Realtors Shift Strategies in Cooler Market
Cooling real estate markets have Realtors in many areas preparing for life after bidding wars and overnight increases in home prices.
Time to pack up those open house signs? Hardly, say agents like Susan Huerta of Long & Foster Real Estate in Clarksville, Maryland. Her business strategy includes a focus on first-time and other buyers rather than sellers. She also is increasing her marketing efforts.
June Fletcher, author of House Poor: Pumped Up Prices, Rising Rates, and Mortgages on Steroids: How to Survive the Coming Housing Crisis, says Realtors can prosper in changing markets by offering extra services to customers sophisticated enough to sell their own homes but too busy to do so. These services could include arranging the move or researching schools.
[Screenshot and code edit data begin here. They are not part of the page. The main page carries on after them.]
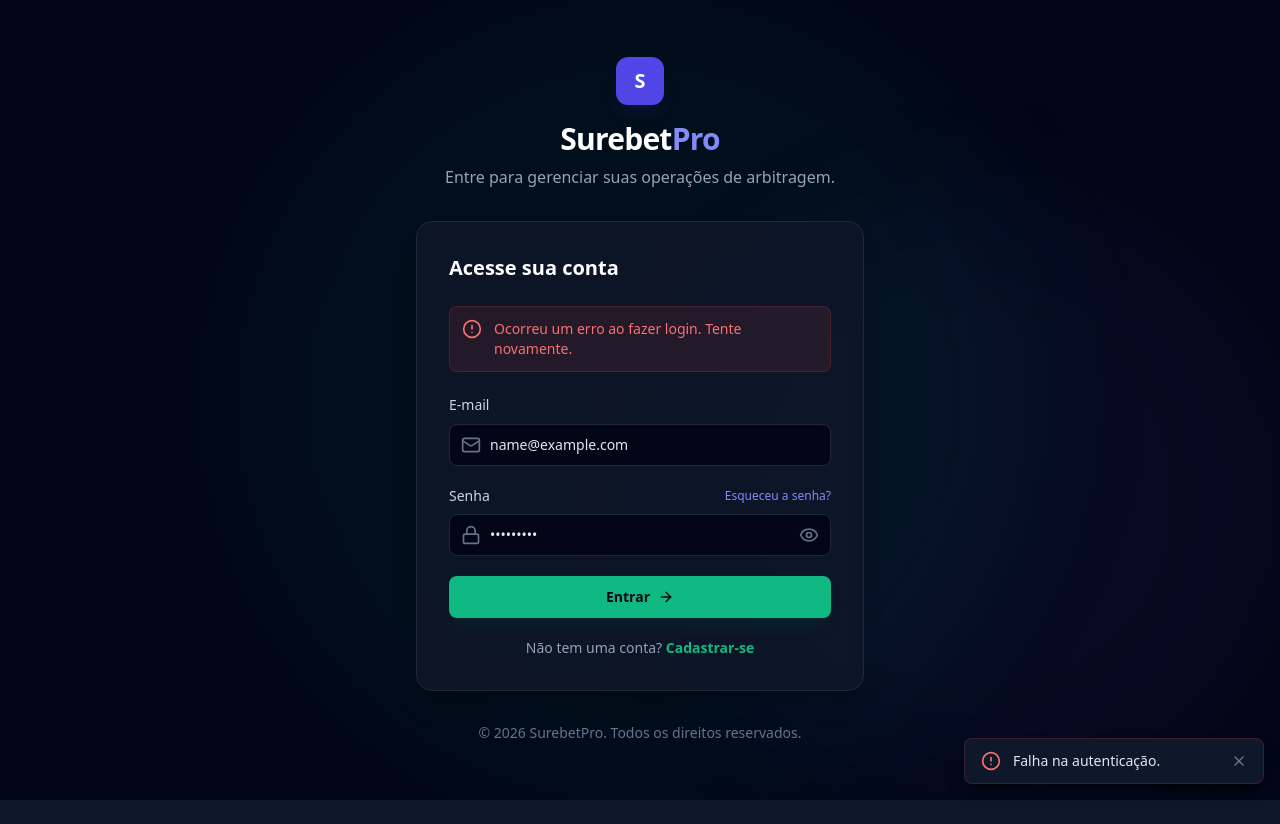
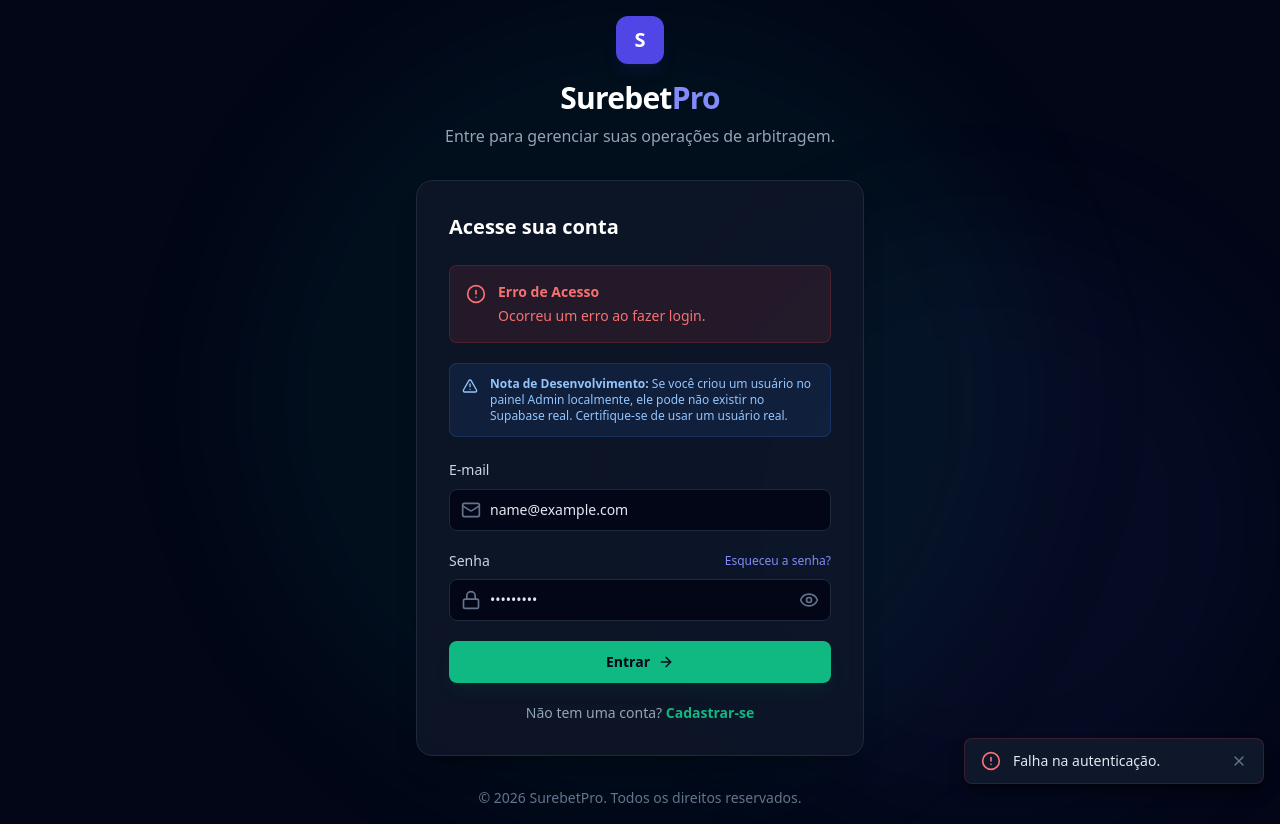
Before and after one commit to ImJoaooV03/Surebet, a React (Vite) app: page /login in a window 1280 px wide. Both pictures are taken after typing "name@example.com", "Sample123" into the empty fields and a click on the button "Entrar". Before the commit the page ends 800 px from the top, so only its background shows below. Built offline with nearby package versions, Linux system fonts and the light colour scheme; no server answers; the HTML template or start-up script is replaced by a standard one.

Commit message:
Sistema pronto para teste 2.0

```diff
--- a/src/components/admin/AdminUsers.tsx
+++ b/src/components/admin/AdminUsers.tsx
@@ -2,7 +2,7 @@ import { useState, useEffect } from "react";
 import {
   Search, Plus, Edit, Trash2,
   CheckCircle2, XCircle, Shield, User as UserIcon,
-  Loader2, Mail, Calendar, Filter, AlertTriangle, X, Database
+  Loader2, Mail, Calendar, Filter, AlertTriangle, X, Database, Info
 } from "lucide-react";
 import { useToast } from "../../contexts/ToastContext";
 import { format } from "date-fns";
@@ -372,6 +372,12 @@ export function AdminUsers() {
                     className="w-full bg-slate-950 border border-slate-800 rounded-lg px-4 py-2.5 text-white focus:border-indigo-500 outline-none"
                     placeholder="Opcional (Padrão: Mudar123!)"
                   />
+                  {!formData.password && (
+                    <div className="flex items-center gap-2 text-xs text-amber-400 bg-amber-500/10 p-2 rounded border border-amber-500/20">
+                      <Info className="w-3 h-3" />
+                      Se vazio, a senha será: <strong>Mudar123!</strong>
+                    </div>
+                  )}
                 </div>
               )}
 
--- a/src/pages/Login.tsx
+++ b/src/pages/Login.tsx
@@ -3,7 +3,7 @@ import { Link, useNavigate } from "react-router-dom";
 import { supabase } from "../lib/supabase";
 import { useToast } from "../contexts/ToastContext";
 import { AuthLayout } from "../components/auth/AuthLayout";
-import { Mail, Lock, Eye, EyeOff, Loader2, ArrowRight, AlertCircle } from "lucide-react";
+import { Mail, Lock, Eye, EyeOff, Loader2, ArrowRight, AlertCircle, AlertTriangle } from "lucide-react";
 
 export default function Login() {
   const navigate = useNavigate();
@@ -20,8 +20,8 @@ export default function Login() {
       setError("Por favor, insira um e-mail válido.");
       return false;
     }
-    if (!password || password.length < 6) {
-      setError("A senha deve ter pelo menos 6 caracteres.");
+    if (!password) {
+      setError("Por favor, insira sua senha.");
       return false;
     }
     return true;
@@ -35,23 +35,42 @@ export default function Login() {
 
     setLoading(true);
 
+    // Log de depuração (Remover em produção se desejar)
+    console.log("Tentando login com:", { email, passwordLength: password.length });
+
     try {
       const { data, error } = await supabase.auth.signInWithPassword({
         email,
         password,
       });
 
-      if (error) throw error;
+      if (error) {
+        console.error("Erro Supabase Auth:", error);
+        throw error;
+      }
 
       if (data.user) {
+        console.log("Login bem-sucedido:", data.user.id);
         toast("Login realizado com sucesso!", "success");
         navigate("/");
       }
     } catch (err: any) {
-      console.error("Login error:", err);
-      setError(err.message === "Invalid login credentials"
-        ? "E-mail ou senha incorretos."
-        : "Ocorreu um erro ao fazer login. Tente novamente.");
+      // Tratamento de erros detalhado
+      let friendlyMessage = "Ocorreu um erro ao fazer login.";
+
+      const msg = err.message || "";
+
+      if (msg.includes("Invalid login credentials")) {
+        friendlyMessage = "E-mail ou senha incorretos.";
+      } else if (msg.includes("Email not confirmed")) {
+        friendlyMessage = "Este e-mail ainda não foi confirmado.";
+      } else if (msg.includes("Too many requests")) {
+        friendlyMessage = "Muitas tentativas. Tente novamente mais tarde.";
+      } else if (msg.includes("Network request failed")) {
+        friendlyMessage = "Erro de conexão. Verifique sua internet.";
+      }
+
+      setError(friendlyMessage);
       toast("Falha na autenticação.", "error");
     } finally {
       setLoading(false);
@@ -65,9 +84,22 @@ export default function Login() {
     >
       <form onSubmit={handleLogin} className="space-y-5">
         {error && (
-          <div className="p-3 bg-red-500/10 border border-red-500/20 rounded-lg flex items-start gap-3 text-sm text-red-400 animate-in fade-in slide-in-from-top-2">
-            <AlertCircle className="w-5 h-5 shrink-0" />
-            <span>{error}</span>
+          <div className="p-4 bg-red-500/10 border border-red-500/20 rounded-lg flex items-start gap-3 text-sm text-red-400 animate-in fade-in slide-in-from-top-2">
+            <AlertCircle className="w-5 h-5 shrink-0 mt-0.5" />
+            <div className="flex-1">
+              <span className="font-bold block mb-1">Erro de Acesso</span>
+              <span>{error}</span>
+            </div>
+          </div>
+        )}
+
+        {/* Aviso para ambiente de desenvolvimento */}
+        {import.meta.env.DEV && (
+          <div className="p-3 bg-blue-500/10 border border-blue-500/20 rounded-lg flex items-start gap-3 text-xs text-blue-300">
+            <AlertTriangle className="w-4 h-4 shrink-0 mt-0.5" />
+            <div>
+              <strong>Nota de Desenvolvimento:</strong> Se você criou um usuário no painel Admin localmente, ele pode não existir no Supabase real. Certifique-se de usar um usuário real.
+            </div>
           </div>
         )}
 
```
Check out these five expert tips on finding new business in cooling real estate markets.
Be Straight with Sellers
In areas where markets are depreciating and homeowners are losing equity, Realtors can offer programs a la carte -- charging separately for services like holding an open house or listing a property with the multiple listing service. Offering discounted, flat-fee listing services is another option. "There will be people who are going to need to save every penny," Fletcher says.
Seller education should be at the top of your to-do list, says Pam O'Connor, president and CEO of Leading Real Estate Companies of the World. Some homeowners may not realize prices are declining.
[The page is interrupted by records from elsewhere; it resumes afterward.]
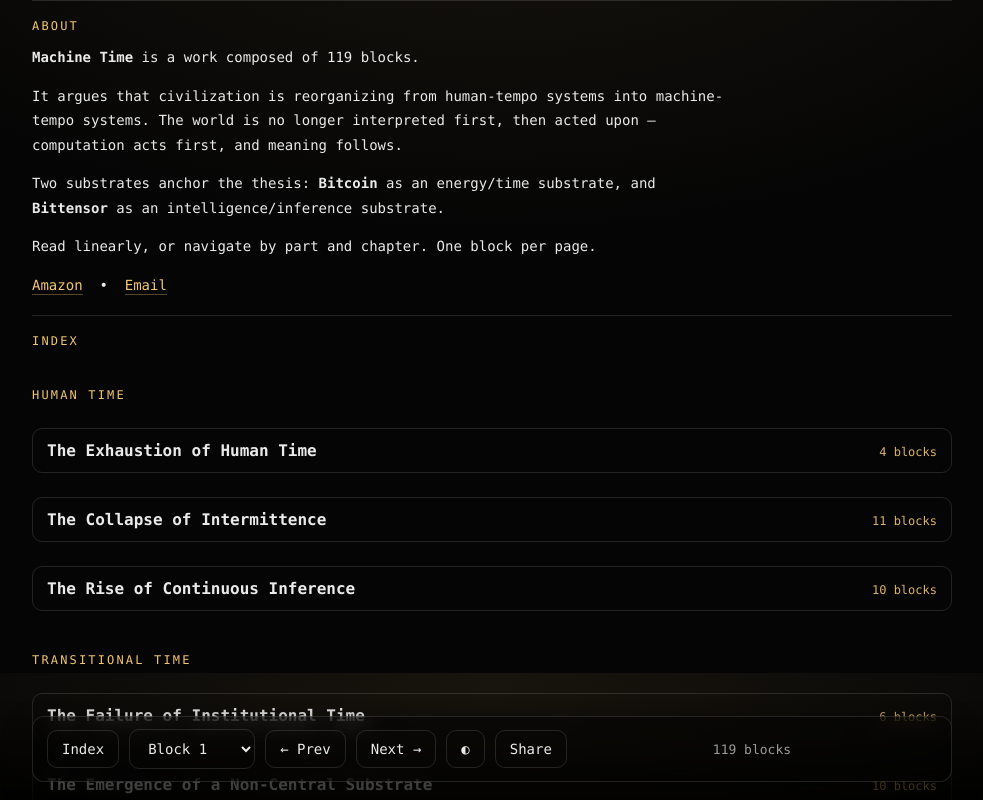
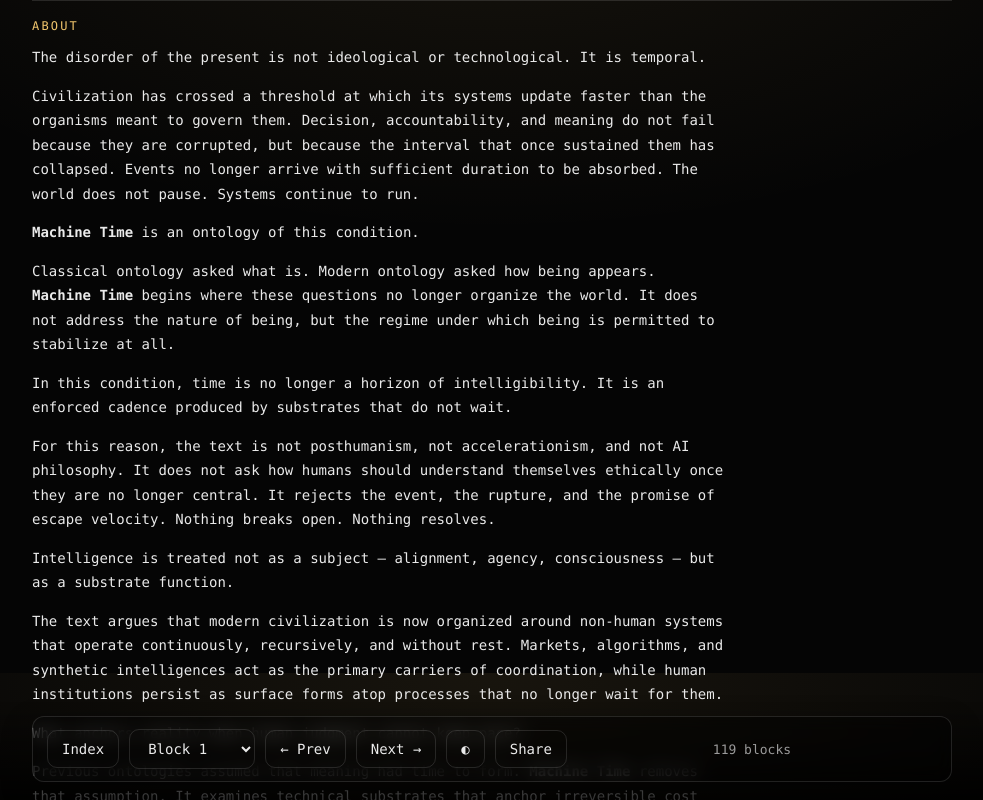
Before and after one commit to NemeinMT/machinetime, a website: page index.html in a window 1280 px wide. Both pictures are taken after a click on the button "ABOUT". Shown: the part 127-927 px from the top of the page, without its empty margins (148-1131 px from the left). Drawn offline with Linux system fonts and the light colour scheme; no server answers.

Commit message:
Update index.html

```diff
--- a/index.html
+++ b/index.html
@@ -438,20 +438,78 @@
   <div class="aboutKicker">About</div>
 
   <div class="aboutBody">
-    <p><strong>Machine Time</strong> is a work composed of 119 blocks.</p>
-
-<p>
-  It argues that civilization is reorganizing from human-tempo systems into machine-tempo systems.
-  The world is no longer interpreted first, then acted upon — computation acts first, and meaning follows.
+   <p>
+  The disorder of the present is not ideological or technological.
+  It is temporal.
 </p>
 
 <p>
-  Two substrates anchor the thesis: <strong>Bitcoin</strong> as an energy/time substrate, and
-  <strong>Bittensor</strong> as an intelligence/inference substrate.
+  Civilization has crossed a threshold at which its systems update faster than the organisms meant to govern them.
+  Decision, accountability, and meaning do not fail because they are corrupted,
+  but because the interval that once sustained them has collapsed.
+  Events no longer arrive with sufficient duration to be absorbed.
+  The world does not pause. Systems continue to run.
 </p>
 
 <p>
-  Read linearly, or navigate by part and chapter. One block per page.
+  <strong>Machine Time</strong> is an ontology of this condition.
+</p>
+
+<p>
+  Classical ontology asked what is.
+  Modern ontology asked how being appears.
+  <strong>Machine Time</strong> begins where these questions no longer organize the world.
+  It does not address the nature of being,
+  but the regime under which being is permitted to stabilize at all.
+</p>
+
+<p>
+  In this condition, time is no longer a horizon of intelligibility.
+  It is an enforced cadence produced by substrates that do not wait.
+</p>
+
+<p>
+  For this reason, the text is not posthumanism, not accelerationism, and not AI philosophy.
+  It does not ask how humans should understand themselves ethically once they are no longer central.
+  It rejects the event, the rupture, and the promise of escape velocity.
+  Nothing breaks open. Nothing resolves.
+</p>
+
+<p>
+  Intelligence is treated not as a subject — alignment, agency, consciousness —
+  but as a substrate function.
+</p>
+
+<p>
+  The text argues that modern civilization is now organized around non-human systems
+  that operate continuously, recursively, and without rest.
+  Markets, algorithms, and synthetic intelligences act as the primary carriers of coordination,
+  while human institutions persist as surface forms atop processes that no longer wait for them.
+</p>
+
+<p>
+  What anchors reality when human judgment cannot keep pace?
+</p>
+
+<p>
+  Previous ontologies assumed that meaning had time to form.
+  <strong>Machine Time</strong> removes that assumption.
+  It examines technical substrates that anchor irreversible cost and continuous inference,
+  showing how coordination is migrating away from institutions
+  and toward protocolized systems that operate natively at machine tempo.
+</p>
+
+<p>
+  <strong>Machine Time</strong> does not seek to persuade through argument alone,
+  but to make visible a transformation already underway.
+</p>
+
+<p>
+  This text is not about the future.
+</p>
+
+<p>
+  It is about what can still hold when nothing waits — including thought itself.
 </p>
 
 <p>
```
That means agents must "demonstrate the market by showing year-over-year and even month-over-month numbers from the multiple listing service," O'Connor says. "They can show current listings of comparable homes online so they can see if overpriced homes are sitting, how similar homes are priced and how they compare in terms of updating, amenities, etc."
Fletcher suggests Realtors broaden their reach to include international buyers. "That's a huge untapped market," she says. "You can buy an entire single-family home in Orlando cheaper than you can put an addition on your home in England because of the exchange rate."
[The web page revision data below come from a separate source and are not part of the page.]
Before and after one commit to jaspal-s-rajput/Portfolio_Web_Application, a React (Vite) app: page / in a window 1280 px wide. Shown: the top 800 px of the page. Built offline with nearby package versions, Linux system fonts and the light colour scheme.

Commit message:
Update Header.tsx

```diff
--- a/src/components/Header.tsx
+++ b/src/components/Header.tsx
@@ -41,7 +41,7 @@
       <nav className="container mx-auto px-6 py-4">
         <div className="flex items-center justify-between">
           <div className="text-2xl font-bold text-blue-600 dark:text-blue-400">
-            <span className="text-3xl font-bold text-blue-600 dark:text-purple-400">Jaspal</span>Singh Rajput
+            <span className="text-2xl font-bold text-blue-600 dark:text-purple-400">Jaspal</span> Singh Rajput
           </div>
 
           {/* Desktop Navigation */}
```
Today's buyers often prefer to virtually tour homes rather than drive around town with a Realtor. "Buyers search the Web first, and while they may not choose their agent there, they make judgments about companies and agents they are considering based on those sites," O'Connor says. "Realtors stand to lose if they allow national sites, like mortgage lender sites, to upstage them by offering more to consumers. If fewer buyers are in the market, this will become even more important."
Huerta says a nationally accessible Web site is a vital tool for reaching buyers in your local market and beyond.
Consider the Relocation Market
Historically, when the discretionary real estate market declines, the relocation sector, which manages moves for transferring corporate employees, can be a mainstay. But that segment is also softening.
"Corporate moves have declined in general in recent years due to cost-of-living resistance, virtual work opportunities, slower job growth and corporate cost containment, so relocation volume may not be as pronounced in a future downturn," O'Connor says. "But it's always good for Realtors to maintain relationships with relocation companies and corporations that dole out this business, and that means being willing to handle it in an active market when you may not need the referrals. Those business sources remember who was there for them in the busy times."
Remember Real Estate 101
It never hurts to go back to the basics: educating sellers on market changes, making sure you have a great Web site and targeting a specific niche like first-time buyers. In any market, sound real estate practices pay off.
Learn more about real estate careers.